Monday, July 19, 2010

Run For Cover :: The Garden in July




Shooey! Things are struggling around these parts left and right as a result of little rain and relentless scorching days. Parts of our gardens look brittle and brown and crunchy. Also, I seem to have a Death Valley spot under the walnut that won't allow anything to live and it gobbles up otherwise originally happy looking plants and reduces them to wilting, withering, leaf-dropping specimens.

But there are little bits of silver linings!

Zinnias - "Green Envy" is my favorite.
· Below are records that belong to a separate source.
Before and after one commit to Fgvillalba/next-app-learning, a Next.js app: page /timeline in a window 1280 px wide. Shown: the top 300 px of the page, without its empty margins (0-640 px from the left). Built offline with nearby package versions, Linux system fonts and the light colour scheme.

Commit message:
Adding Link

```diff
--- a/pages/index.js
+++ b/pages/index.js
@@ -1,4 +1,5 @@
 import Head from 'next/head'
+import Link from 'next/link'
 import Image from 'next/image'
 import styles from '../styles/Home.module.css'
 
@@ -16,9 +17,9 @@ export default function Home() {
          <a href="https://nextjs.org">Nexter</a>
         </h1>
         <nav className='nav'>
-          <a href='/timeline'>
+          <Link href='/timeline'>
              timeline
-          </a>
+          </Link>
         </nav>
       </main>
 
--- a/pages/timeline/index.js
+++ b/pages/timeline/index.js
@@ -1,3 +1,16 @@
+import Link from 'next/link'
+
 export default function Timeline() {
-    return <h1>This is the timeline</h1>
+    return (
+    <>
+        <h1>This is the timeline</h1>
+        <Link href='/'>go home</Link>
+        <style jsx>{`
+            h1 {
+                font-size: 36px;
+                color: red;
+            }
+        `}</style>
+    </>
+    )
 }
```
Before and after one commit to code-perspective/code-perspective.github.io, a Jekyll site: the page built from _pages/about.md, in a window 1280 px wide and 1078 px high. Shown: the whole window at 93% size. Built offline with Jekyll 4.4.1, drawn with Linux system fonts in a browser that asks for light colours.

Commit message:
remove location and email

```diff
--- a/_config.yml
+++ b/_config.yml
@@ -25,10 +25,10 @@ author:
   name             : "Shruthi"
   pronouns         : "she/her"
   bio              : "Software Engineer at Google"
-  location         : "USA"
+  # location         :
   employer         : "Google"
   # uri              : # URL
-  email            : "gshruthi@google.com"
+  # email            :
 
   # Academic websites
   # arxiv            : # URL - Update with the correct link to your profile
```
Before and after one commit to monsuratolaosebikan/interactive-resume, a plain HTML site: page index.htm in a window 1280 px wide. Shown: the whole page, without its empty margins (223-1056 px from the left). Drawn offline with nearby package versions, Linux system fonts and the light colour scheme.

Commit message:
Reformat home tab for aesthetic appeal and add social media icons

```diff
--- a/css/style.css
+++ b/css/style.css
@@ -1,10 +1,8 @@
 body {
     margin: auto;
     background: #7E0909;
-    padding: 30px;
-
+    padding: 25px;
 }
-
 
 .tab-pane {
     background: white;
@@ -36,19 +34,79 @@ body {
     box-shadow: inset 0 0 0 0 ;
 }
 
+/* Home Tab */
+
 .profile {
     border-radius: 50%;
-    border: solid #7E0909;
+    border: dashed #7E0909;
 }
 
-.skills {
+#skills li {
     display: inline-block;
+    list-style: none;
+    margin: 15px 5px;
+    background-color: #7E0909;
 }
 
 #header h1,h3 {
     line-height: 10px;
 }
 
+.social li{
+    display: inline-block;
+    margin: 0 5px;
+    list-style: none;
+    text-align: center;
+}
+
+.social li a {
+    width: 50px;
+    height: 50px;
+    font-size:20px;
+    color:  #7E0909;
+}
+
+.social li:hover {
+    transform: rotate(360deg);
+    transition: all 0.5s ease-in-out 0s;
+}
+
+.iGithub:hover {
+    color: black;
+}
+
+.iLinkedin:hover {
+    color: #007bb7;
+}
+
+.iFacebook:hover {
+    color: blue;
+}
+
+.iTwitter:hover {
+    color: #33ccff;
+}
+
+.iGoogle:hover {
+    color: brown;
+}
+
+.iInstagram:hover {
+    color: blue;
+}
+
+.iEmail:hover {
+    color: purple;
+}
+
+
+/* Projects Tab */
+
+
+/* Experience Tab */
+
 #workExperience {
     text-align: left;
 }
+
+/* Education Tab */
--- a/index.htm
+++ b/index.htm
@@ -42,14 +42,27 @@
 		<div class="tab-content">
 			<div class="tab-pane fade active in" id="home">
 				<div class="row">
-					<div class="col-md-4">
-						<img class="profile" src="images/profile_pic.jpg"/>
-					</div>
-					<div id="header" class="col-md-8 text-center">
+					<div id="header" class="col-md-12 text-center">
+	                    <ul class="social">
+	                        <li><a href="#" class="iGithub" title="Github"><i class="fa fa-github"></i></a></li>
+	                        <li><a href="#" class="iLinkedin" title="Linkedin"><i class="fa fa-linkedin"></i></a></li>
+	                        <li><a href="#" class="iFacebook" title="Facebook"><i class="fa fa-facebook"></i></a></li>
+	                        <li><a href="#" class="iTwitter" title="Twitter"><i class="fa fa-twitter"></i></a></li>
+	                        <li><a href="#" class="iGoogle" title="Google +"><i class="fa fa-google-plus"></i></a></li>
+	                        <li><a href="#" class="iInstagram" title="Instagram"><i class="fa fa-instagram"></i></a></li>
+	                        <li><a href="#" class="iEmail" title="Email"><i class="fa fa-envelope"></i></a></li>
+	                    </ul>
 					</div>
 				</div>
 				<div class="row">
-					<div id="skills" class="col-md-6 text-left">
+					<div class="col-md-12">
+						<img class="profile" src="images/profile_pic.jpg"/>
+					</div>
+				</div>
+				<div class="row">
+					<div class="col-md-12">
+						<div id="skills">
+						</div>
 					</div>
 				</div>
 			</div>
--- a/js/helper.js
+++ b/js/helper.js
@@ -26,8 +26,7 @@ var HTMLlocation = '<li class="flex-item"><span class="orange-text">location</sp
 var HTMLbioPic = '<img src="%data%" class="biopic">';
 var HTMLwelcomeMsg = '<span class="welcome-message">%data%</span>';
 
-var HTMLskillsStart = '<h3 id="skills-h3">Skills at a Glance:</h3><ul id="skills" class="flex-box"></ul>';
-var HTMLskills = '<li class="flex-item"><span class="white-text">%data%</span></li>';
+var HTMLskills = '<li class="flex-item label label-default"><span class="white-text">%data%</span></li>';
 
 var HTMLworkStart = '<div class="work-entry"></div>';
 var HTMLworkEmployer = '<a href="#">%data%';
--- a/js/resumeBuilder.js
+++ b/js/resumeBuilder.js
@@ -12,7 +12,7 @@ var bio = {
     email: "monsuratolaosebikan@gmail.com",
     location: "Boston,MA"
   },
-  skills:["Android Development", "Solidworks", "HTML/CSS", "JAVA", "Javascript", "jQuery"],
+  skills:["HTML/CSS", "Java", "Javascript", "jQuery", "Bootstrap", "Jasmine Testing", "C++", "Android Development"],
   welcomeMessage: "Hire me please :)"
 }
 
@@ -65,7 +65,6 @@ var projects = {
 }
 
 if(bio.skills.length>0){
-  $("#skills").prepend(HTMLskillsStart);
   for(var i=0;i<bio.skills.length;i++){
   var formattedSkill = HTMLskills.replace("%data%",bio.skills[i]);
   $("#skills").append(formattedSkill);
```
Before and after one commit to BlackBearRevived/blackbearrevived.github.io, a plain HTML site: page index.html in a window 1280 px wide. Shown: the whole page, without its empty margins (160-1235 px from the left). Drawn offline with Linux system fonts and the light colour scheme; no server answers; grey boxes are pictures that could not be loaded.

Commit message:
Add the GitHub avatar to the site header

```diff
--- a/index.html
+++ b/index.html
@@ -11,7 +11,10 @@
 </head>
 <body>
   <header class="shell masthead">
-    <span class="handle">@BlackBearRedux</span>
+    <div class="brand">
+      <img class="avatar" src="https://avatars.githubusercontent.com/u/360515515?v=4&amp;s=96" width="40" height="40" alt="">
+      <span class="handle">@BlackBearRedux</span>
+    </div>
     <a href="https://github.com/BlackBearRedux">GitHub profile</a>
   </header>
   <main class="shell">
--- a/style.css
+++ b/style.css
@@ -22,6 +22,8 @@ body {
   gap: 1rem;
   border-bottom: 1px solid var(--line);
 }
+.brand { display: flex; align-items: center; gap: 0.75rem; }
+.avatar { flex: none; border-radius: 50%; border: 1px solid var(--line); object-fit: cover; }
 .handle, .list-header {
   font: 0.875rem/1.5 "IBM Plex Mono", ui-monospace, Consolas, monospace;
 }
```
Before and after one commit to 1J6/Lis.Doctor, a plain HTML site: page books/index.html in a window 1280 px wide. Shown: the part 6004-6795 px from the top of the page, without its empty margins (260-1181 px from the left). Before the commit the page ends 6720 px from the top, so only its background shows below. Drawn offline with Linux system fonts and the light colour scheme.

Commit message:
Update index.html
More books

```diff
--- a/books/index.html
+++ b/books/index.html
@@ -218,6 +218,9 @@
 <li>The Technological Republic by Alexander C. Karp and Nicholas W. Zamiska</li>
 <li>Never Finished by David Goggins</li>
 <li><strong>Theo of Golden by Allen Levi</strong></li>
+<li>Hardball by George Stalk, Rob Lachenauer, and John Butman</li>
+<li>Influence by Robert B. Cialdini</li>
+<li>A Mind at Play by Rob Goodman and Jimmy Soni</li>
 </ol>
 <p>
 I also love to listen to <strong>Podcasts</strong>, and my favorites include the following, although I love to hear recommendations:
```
My "stone wall". Actually, it is just a few stones lining a pathway and I plunked flowers down around them. Stone walls are so high dollar, so I pared down the idea significantly. But the flower-stone pairing still does something for me.

My first coneflowers and my first bee balm. Tough botanicals with terrific texture.

My first begonias. Pale green leaves with pale pink flowers that love the shade. What took me so long?

Baby watermelons. So beautiful. That is a little Willa hand, so (to scale) that is a little watermelon. Just in case there is any confusion.

When everything else has had enough, look to the cosmos. No these cosmos (photo above). (Although I do find myself crying to the heavens about garden failures occasionally.)

Sage. Of course, - it hasn't really, really rained, so the sage flourishes. You know, because sage flourishes in places like Texas. And New Mexico.

Sunflowers!! Make that volunteer sunflowers.

A small lavender harvest.

Petunias spilling over a galvanized tin container (panting beagle has been carefully staged to illustrate heat and humidity levels).

I'm also revisiting container gardening in small ways. Where I can control some of the variables. I have big pots of tomatoes, peppers, apple mint and basil on our deck now. The only spot where deer don't roam. Though they seem to be a hair away from gingerly walking up our steps and asking for a handout. And my cold, iced-over gardening heart softens at the thought of their starving bambis. And for a brief, irrational moment, I think, "Have at it, limpid-eyed, woodland creatures. I guess I can always plant more."

9 comments:

Southern Lady said...

We have been very hot and dry too this summer. My flowers seem to have peaked way too early and are dying out. It sounds like you still have a lot going on in your garden. Good for you to find so many silver linings. Carla

Meredehuit ♥ said...

Hnag in there, we are HOT HOT here as well. I just need to remember the snow storm we had the end of May: http://www.thisgrandmothersgarden.com/2010/05/no-no-no-unbelievable.html

SamsSausages said...

I know what you mean about the dry weather. Part of our garden is under mulch which really helps but still...The thing is that the parts of the garden where the soil has lots of compost etc are not doing to bad but some of it is nearly new ground (second year) so its just clay and stones for the most part.

You won't get anything to grow under a walnut they give off a chemical when rain falls n their leaves that kills anything growing under them.

Les said...

Hopefully you have been getting some of the summer storms that have been rolling through. Here they have been enough to keep things alive, but not thriving.

Becky said...

We have issues with the squirrels. And they have been knocking on the back door for handouts lately.

Anonymous said...

Did my sunflowers make it? We have been away on vacation. i will be out this Wednesday to check things out. I'm sorry we haven't gotten together more often, but I would still like to! - Bonnie

Ann Flowers said...

What a beautiful garden! I would have loved to walk there, and see all the gorgeous flowers! Thanks for sharing

Tracey said...

Thanks for all of the lovely comments!

Maybe we should do a collective, long-distance rain dance?

Tracey said...

It worked! We had rain yesterday!